R workshop with Rob J Hyndman’s FPP book (link)

fpp

Assignments 

  1. Time Series  Data Analysis
    In a group of three students, pick an economic data in world bank website and analyse using econometric tools for time series econometrics taught in the class. Submit a report of 1,000 words with associated outputs (numbers and graphs) –
    Due date: before the midterm exam
  2. Panel Data Analysis
    In a group of three students, please develop an econometrics model with panel data.  Then write a 1,000 words of report. In the report, there should be a section explaining the duty of each member.
    Due date: before the Final exam

A link to World bank data

Contact

Facebook group

No comments yet

Leave a Reply

Fill in your details below or click an icon to log in:

WordPress.com Logo

You are commenting using your WordPress.com account. Log Out /  Change )

Google+ photo

You are commenting using your Google+ account. Log Out /  Change )

Twitter picture

You are commenting using your Twitter account. Log Out /  Change )

Facebook photo

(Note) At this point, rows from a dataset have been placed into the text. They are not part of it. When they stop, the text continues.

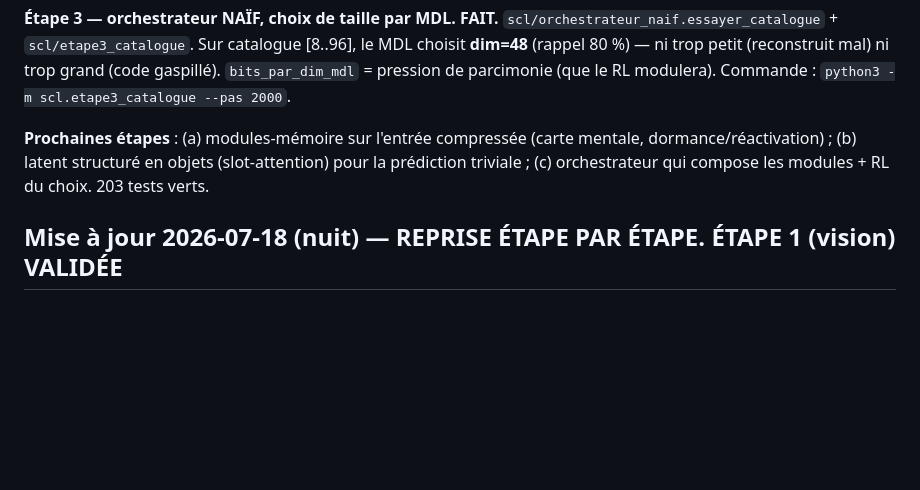
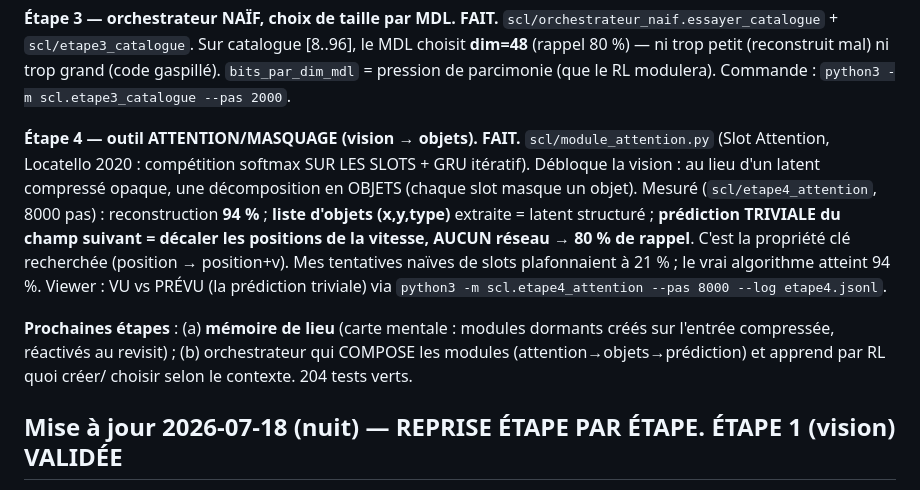
Before and after one commit to Etienne-Lamy/AGI-Claude, a Markdown page: STATUS.md, the part around the change. GitHub-like rendering; blank space fills up the shorter version.

Commit message:
STATUS.md : étape 4 (attention/masquage → objets → prédiction triviale) validée
Co-Authored-By: Claude Sonnet 5 <noreply@anthropic.com>

```diff
--- a/STATUS.md
+++ b/STATUS.md
@@ -33,10 +33,21 @@ essayés (rendu naïf ET spatial-softmax) : plafonnent à ~21 % — vrai problè
 ni trop grand (code gaspillé). `bits_par_dim_mdl` = pression de parcimonie (que le
 RL modulera). Commande : `python3 -m scl.etape3_catalogue --pas 2000`.
 
-**Prochaines étapes** : (a) modules-mémoire sur l'entrée compressée (carte mentale,
-dormance/réactivation) ; (b) latent structuré en objets (slot-attention) pour la
-prédiction triviale ; (c) orchestrateur qui compose les modules + RL du choix.
-203 tests verts.
+**Étape 4 — outil ATTENTION/MASQUAGE (vision → objets). FAIT.**
+`scl/module_attention.py` (Slot Attention, Locatello 2020 : compétition softmax
+SUR LES SLOTS + GRU itératif). Débloque la vision : au lieu d'un latent compressé
+opaque, une décomposition en OBJETS (chaque slot masque un objet). Mesuré
+(`scl/etape4_attention`, 8000 pas) : reconstruction **94 %** ; **liste d'objets
+(x,y,type)** extraite = latent structuré ; **prédiction TRIVIALE du champ suivant
+= décaler les positions de la vitesse, AUCUN réseau → 80 % de rappel**. C'est la
+propriété clé recherchée (position → position+v). Mes tentatives naïves de slots
+plafonnaient à 21 % ; le vrai algorithme atteint 94 %. Viewer : VU vs PRÉVU (la
+prédiction triviale) via `python3 -m scl.etape4_attention --pas 8000 --log etape4.jsonl`.
+
+**Prochaines étapes** : (a) **mémoire de lieu** (carte mentale : modules dormants
+créés sur l'entrée compressée, réactivés au revisit) ; (b) orchestrateur qui
+COMPOSE les modules (attention→objets→prédiction) et apprend par RL quoi créer/
+choisir selon le contexte. 204 tests verts.
 
 ## Mise à jour 2026-07-18 (nuit) — REPRISE ÉTAPE PAR ÉTAPE. ÉTAPE 1 (vision) VALIDÉE
 
```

You are commenting using your Facebook account. Log Out /  Change )

w

Connecting to %s

%d bloggers like this: